Cloud created by:
Dr Simon Ball
2 February 2014
Methods of access to learning have been increasing in the past few years, but the content that is being provided by these methods has changed little in format and context during this time (citations needed to back up this statement). In this conference session, I hope to open a debate, and ask if learning styles are being considered in the new wave of online delivery methods, and ask what benefits can be made by ensuring online learning is inclusive.
During my conference presentation, I intend to utilise a number of web-based tools. The main presentation delivery format will be Prezi, with pre and post conference tweets via Twitter.
Key elements of my session include;

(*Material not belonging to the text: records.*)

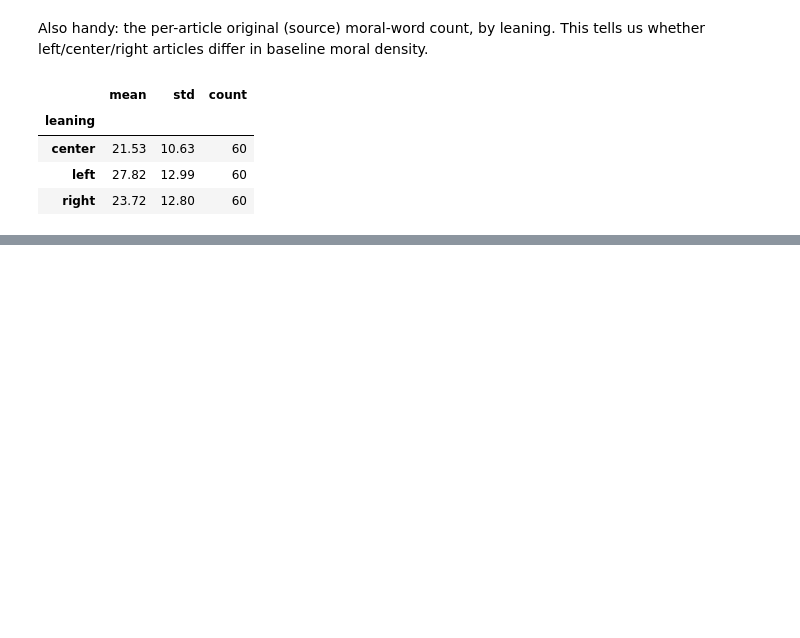
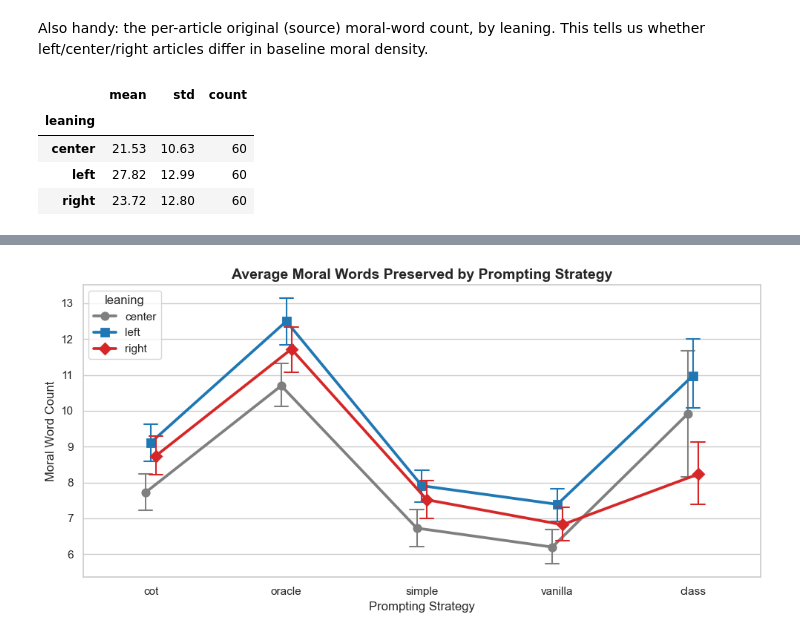
Before and after one commit to AnishDeshpande1/moral-summarization-nlp4society, a Jupyter notebook: notebooks/Political_fairness_audit.ipynb, the cells around one changed output, grey strips where cells are left out. Drawn from its saved outputs; the diff is of its cells as text; code cells hidden in the pictures; blank space fills up the shorter version.

Commit message:
visualizations and statistical significance testing

```diff
--- a/notebooks/Political_fairness_audit.ipynb
+++ b/notebooks/Political_fairness_audit.ipynb
@@ -133,0 +144,17 @@ original_moral_density
+# %%
+# Pivot the metrics into columns (long_df was already built above!)
+df_pivoted = long_df.pivot_table(
+    index=['model', 'dataset', 'article', 'leaning', 'prompting_method'],
+    columns='metric',
+    values='value',
+    aggfunc='first'
+).reset_index()
+
+df = df_pivoted
+
+# Drop rows where leaning is missing (e.g., MPQA dataset)
+df = df.dropna(subset=['leaning'])
+
+# Drop 'original' prompting_method since it represents the baseline article
+df_summaries = df[df['prompting_method'] != 'original']
+df_summaries.head()
@@ -133,0 +280,25 @@ original_moral_density
+# %%
+sns.set_theme(style="whitegrid", palette="muted")
+ideology_colors = {'left': '#1f77b4', 'center': '#7f7f7f', 'right': '#d62728'}
+
+if 'moral_count' in df_summaries.columns:
+    plt.figure(figsize=(10, 5))
+    sns.pointplot(
+        data=df_summaries,
+        x='prompting_method',
+        y='moral_count',
+        hue='leaning',
+        palette=ideology_colors,
+        dodge=True,
+        markers=['o', 's', 'D'],
+        capsize=.1,
+        err_kws={'linewidth': 1.5}
+    )
+    plt.title('Average Moral Words Preserved by Prompting Strategy', fontsize=14, fontweight='bold')
+    plt.xlabel('Prompting Strategy', fontsize=12)
+    plt.ylabel('Moral Word Count', fontsize=12)
+    plt.tight_layout()
+    plt.savefig('fig1_moral_count_trend.png', dpi=300)
+    plt.show()
+# %% [output]
+[figure, added]
```
Also changed, not shown: parts of 19 cells of this notebook.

Curriculum Design: The practice of educational design
Open Education: A collective term to describe practices that broaden access to the learning
Learning Styles: An individual's natural or habitual pattern of acquiring and processing information

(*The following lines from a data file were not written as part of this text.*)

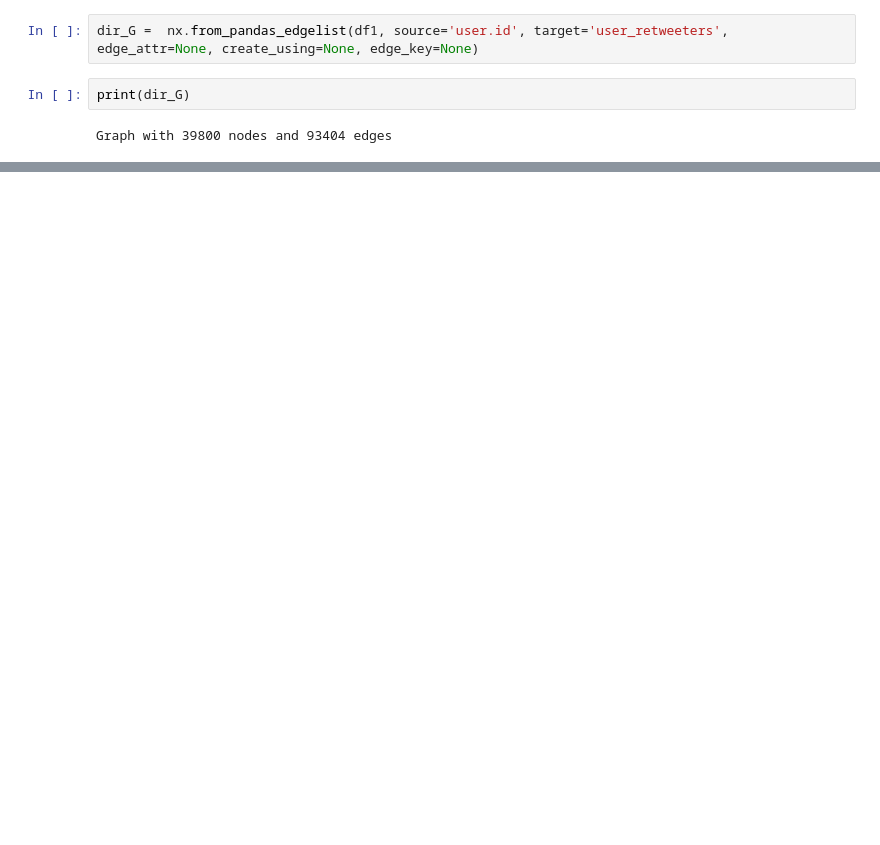
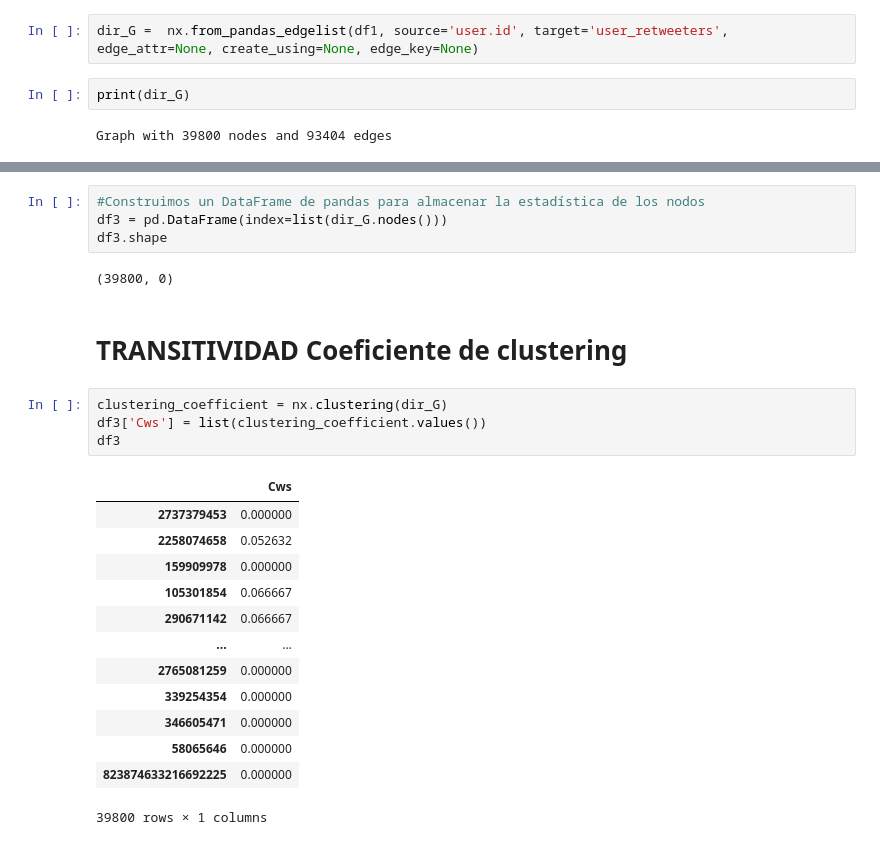
Before and after one commit to rafaborneo/graph_course, a Jupyter notebook: Borneo_Graphs_Practico1.ipynb, the cells around one changed output, grey strips where cells are left out. Cells and saved outputs as stored; diff of their text form; blank space fills up the shorter version.

```diff
--- a/Borneo_Graphs_Practico1.ipynb
+++ b/Borneo_Graphs_Practico1.ipynb
@@ -161,0 +187,26 @@ Graph with 39800 nodes and 93404 edges
+# %%
+#Construimos un DataFrame de pandas para almacenar la estadística de los nodos
+df3 = pd.DataFrame(index=list(dir_G.nodes()))
+df3.shape
+# %% [output]
+(39800, 0)
+# %% [markdown]
+# TRANSITIVIDAD Coeficiente de clustering
+# %%
+clustering_coefficient = nx.clustering(dir_G)
+df3['Cws'] = list(clustering_coefficient.values())
+df3
+# %% [output]
+|  | Cws |
+| 2737379453 | 0.000000 |
+| 2258074658 | 0.052632 |
+| 159909978 | 0.000000 |
+| 105301854 | 0.066667 |
+| 290671142 | 0.066667 |
+| ... | ... |
+| 2765081259 | 0.000000 |
+| 339254354 | 0.000000 |
+| 346605471 | 0.000000 |
+| 58065646 | 0.000000 |
+| 823874633216692225 | 0.000000 |
+39800 rows × 1 columns
```
Also changed, not shown: parts of 5 cells of this notebook.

Delivery Methods: Access to learning by different methods (Distance, Blended, Face to Face)
In addition to my own research I have utilised three sources of research into the subject, to guide and inform the debate. This research covers the three main learning delivery methods (Distance, Blended, Face to Face) and looks at different learning style scenarios and individually assesses the impact of learning styles in each. The sources that inform my research are;
'The Influence of Learning Style Preferences on Student Success in Online Versus Face-to-Face Environments'. Published in the American Journal of Distance Education in 2002.
'A Study of Student's Perceptions in a blended learning environment based on different learning styles'. Published in the Journal of Educational Technology & Society in 2008.
'The impact of learning styles on student achievement in a web-based versus an equivalent face-to-face course'. Published in the College Student Journal, 2010, by Buket and Meryem.
Implications & Lessons
I will look at the implications raised from the combined research, and discuss how these can inform future best practice advice, helping to ensure learning experiences are inclusive and informed by research.
You can get involved in the discussion before the conference session. Simply answer a few simple questions about your learning style online. Visit the following URL http://goo.gl/EPN3Wp
And don't forget to follow the debate on Twitter #h818inclusivelearning where the debate will continue after the event and provide access to best practice resources developed.